Enough to raise your blood pressure

Montana is our Nation’s headwaters state: three intercontinental river systems begin in Montana. These streams and rivers create convenient passages for roads and highways through mountain ranges and over sweeping floodplains. As a result, a high percentage of deicing salts are delivered as surface runoff to streams and rivers during snowmelt.

Road salts can also be entrained in subsurface flows and contaminate groundwater during rapid storm flow events. Because groundwater regularly contributes to Montana’s rivers during normal flow conditions, elevated concentrations of chloride extend beyond runoff-related events, resulting in chronic salt exposure to our waterways. Although the United States Environmental Protection Agency (EPA) has developed acute and chronic criterion values for chloride in surface water, chloride is only regulated for secondary drinking water supplies, and these criterion values have not been adopted into water quality standards in Montana.

Your team at Upper Missouri Waterkeeper is very concerned about what deicing agents are doing to Montana’s rivers, and what cumulative effects mean for wildlife that depend on bugs. There’s plenty of anecdotal evidence that our use of deicers are already having an impact on Montana’s world-famous rivers. Anyone else tired of hearing fly fishermen ask where the good salmonfly and drake hatches have gone?

A recent field study from the Poudre River in Colorado found that after ten days of exposure to salt levels that approached the U.S. EPA’s chronic and acute aquatic life criteria, significant reductions in stonefly and mayfly numbers occurred, even at salt levels under EPA’s current threshold. Caddis and midges seem to fare better. This study indicates that consistent salt exposure appears to directly and negatively impact some of Montana’s important macroinvertebrate populations. For you science enthusiasts, read the study here.

Time for a new plan

The United States uses an average of 24 million tons of road salt each year, increasing steadily from about 164,000 tons of road salt in 1940. Previous efforts to mitigate deicer use on Montana roadways have fallen flat. For example in 2015, Montana’s senate voted down a “nicer deicer” program that would have reduced salt application to 2010 levels and would have phased in a less damaging potassium acetate at an increased cost of $9 million a year.

As more folks move to Montana, our roads are seeing more traffic, and the concern for motorist safety grows. The question at-hand is “how can we best continue to protect motorist safety while also preserving our precious water resources?” The science is clear: Montana needs to work toward a better alternative to salting roads. So what do alternative management strategies look like?

In the immediate future, we should look to establishing regionally appropriate application rates for road salt and, where possibly, reduce the application of unnecessary deicing agents.
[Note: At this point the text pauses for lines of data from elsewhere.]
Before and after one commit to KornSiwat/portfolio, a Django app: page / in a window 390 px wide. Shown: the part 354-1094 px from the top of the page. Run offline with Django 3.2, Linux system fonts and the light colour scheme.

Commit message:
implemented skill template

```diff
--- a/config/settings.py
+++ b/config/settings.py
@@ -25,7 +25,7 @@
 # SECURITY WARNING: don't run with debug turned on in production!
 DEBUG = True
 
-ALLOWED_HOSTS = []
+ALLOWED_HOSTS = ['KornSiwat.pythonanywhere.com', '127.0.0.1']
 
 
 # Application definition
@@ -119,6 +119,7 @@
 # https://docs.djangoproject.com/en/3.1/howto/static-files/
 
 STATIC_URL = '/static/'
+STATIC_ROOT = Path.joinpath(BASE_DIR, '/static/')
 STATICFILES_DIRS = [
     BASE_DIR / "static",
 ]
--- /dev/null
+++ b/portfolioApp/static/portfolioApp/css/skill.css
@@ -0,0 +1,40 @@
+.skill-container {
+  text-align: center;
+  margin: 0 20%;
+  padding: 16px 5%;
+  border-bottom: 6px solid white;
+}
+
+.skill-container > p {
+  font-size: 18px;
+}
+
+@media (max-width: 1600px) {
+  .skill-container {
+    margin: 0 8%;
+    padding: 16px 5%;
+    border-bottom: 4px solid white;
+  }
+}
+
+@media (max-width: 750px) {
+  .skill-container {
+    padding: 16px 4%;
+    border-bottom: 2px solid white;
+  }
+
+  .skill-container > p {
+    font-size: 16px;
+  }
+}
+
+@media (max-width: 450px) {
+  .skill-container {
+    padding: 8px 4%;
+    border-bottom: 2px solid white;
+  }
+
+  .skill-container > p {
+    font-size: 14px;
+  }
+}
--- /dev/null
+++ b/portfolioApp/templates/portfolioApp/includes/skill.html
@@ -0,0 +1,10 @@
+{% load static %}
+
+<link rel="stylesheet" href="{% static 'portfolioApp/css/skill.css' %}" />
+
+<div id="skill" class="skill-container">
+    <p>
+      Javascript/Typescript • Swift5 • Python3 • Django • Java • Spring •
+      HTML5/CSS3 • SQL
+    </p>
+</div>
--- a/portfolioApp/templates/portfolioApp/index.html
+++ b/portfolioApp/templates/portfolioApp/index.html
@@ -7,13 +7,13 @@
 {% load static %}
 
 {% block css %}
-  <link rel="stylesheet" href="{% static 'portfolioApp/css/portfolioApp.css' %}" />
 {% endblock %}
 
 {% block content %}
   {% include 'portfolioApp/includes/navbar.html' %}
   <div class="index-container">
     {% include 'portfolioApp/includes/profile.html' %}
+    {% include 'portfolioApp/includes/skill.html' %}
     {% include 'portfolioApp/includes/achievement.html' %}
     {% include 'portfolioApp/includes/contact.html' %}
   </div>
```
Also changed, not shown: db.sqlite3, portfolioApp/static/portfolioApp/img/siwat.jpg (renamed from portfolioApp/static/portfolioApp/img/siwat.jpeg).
We should also be considering how our highways and in particular known icy road stretches alongside canyons and rivers are constructed and renovated, keeping an eye on cost-effective best management practices like stormwater retention swales, tilting roadways away from surface waters, and removing unnecessary culverts that divert polluting stormwater directly into our rivers.

Looking even further down the road, we need a better, eco-friendly answer to keeping highways safe and our rivers clean. Upper Missouri Waterkeeper is diving into these questions and investigating what sustainable, river-friendly solutions look like this Winter 2021. Stay tuned.